Here’s the issue: I’m afraid to open myself up to someone else’s agenda for my heart and life. I’m terrified in fact. I don't entrust myself to people, to anyone really, and this includes pastors. When I put it that bluntly I know it sounds so prideful “Joel you are full of pride! You need to humble yourself.” the accusations will come.
Yes, I am full of pride. But I’m also terrified to be known. My pride is simply my body’s defense mechanism to protect my heart. Over the last couple of years, I have come to realize how privately I live in my heart; how independent I am and isolated.
But on this trip to Israel, Karla’s words, which was really an invitation, I carried along in mind. My heart was cautiously open, but I was not hopeful.
Enter pastor Derwin L. Gray. Derwin is part of the DMin cohort. He pastors Transformation Church in Charlotte, NC. I found myself in conversations with Derwin over a shawarma sandwich on several occasions. The topics however weren’t theological or historical – well some of them were. Mostly, we were engaging on the level of our stories of suffering, abuse and progressive healing. Derwin and I have very different stories to be sure, but he’s willing to go after the truth in its unvarnished form. As we were having our second conversation, I thought again about Karla’s words, “Who will pastor you?!”
Derwin did pastor me. What opened my heart up was the attention he paid. At one point near the end of our week’s tour we had just visited the Shepherd’s field in Bethlehem – not really much to see actually – we were standing outside the gate waiting for others to gather. He said “I’ve been watching you man. I’m not stalking you or anything. I’ve just been watching how you never stay still. You are always looking up something or moving or pre-occupied.” As he said this he acted out a charade of me motioning with my finger on my phone and intensely looking up and down the screen. He had pretty much nailed it. He asked, “Have you ever read about ADHD or ever taken a test online to see if you have it. I know a little bit about it and I’ve pastored many who have it. I think you may have it. You may need to address and care well for your body before you find you can rest in ABBA’s love for you.” His simple and kind invitation to consider my body – an invitation born of attention – resonated with something I already begun to consider. Walking alongside my son Zion in his struggles with Aspergers and ADHD have made me reflect on my own life.
Derwin’s words both surprised and blessed me. I don’t have many people paying that kind of attention to me – actually very few. Derwin invited me into kindness for my body as a path to healing for my soul. I was really moved by his attention. Derwin’s a man’s man and super cool. Only to help you imagine, I will tell you Derwin is a former NFL player-turned pastor. He’s gifted physically and intellectually. He’d have been as formidable to a receiver in the defensive backfield as he now is in the classroom.

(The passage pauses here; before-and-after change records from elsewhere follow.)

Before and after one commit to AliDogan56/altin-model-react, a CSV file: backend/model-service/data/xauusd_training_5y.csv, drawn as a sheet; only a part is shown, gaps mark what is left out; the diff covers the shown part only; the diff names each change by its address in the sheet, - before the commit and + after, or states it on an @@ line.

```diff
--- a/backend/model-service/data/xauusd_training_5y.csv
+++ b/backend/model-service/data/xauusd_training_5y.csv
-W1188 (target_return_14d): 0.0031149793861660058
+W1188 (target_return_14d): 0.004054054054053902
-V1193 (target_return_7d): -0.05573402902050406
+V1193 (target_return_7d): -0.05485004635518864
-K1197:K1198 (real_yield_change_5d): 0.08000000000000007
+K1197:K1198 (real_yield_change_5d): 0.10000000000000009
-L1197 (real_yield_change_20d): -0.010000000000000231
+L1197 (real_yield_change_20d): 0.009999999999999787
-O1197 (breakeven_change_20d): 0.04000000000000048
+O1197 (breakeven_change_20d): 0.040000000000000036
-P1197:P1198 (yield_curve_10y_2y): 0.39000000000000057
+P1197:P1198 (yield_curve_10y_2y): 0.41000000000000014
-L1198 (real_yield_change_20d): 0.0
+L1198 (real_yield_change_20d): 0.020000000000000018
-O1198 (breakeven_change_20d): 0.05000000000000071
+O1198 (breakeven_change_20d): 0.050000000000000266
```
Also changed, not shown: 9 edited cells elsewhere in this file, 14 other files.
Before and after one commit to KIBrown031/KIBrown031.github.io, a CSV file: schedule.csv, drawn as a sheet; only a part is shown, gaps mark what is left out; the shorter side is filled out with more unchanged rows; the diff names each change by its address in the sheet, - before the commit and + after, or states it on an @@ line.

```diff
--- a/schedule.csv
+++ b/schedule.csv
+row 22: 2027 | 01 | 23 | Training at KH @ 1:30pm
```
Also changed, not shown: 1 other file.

But I have come to know Derwin as possessed with strength and tenderness. I sent him at text shortly after I returned home. I wrote to him, “Building a big church is hard [he has built a large church], but not nearly as hard as building a big church that shepherds the wounded hearts of people toward healing and restoration.”
With strong and tender attention Derwin pastored me in spite of me; he outflanked the sentinels posted at the gate of my heart. He did it not with a Bible verse – though we spoke of many, but with a suggestion that go to a psychiatrist.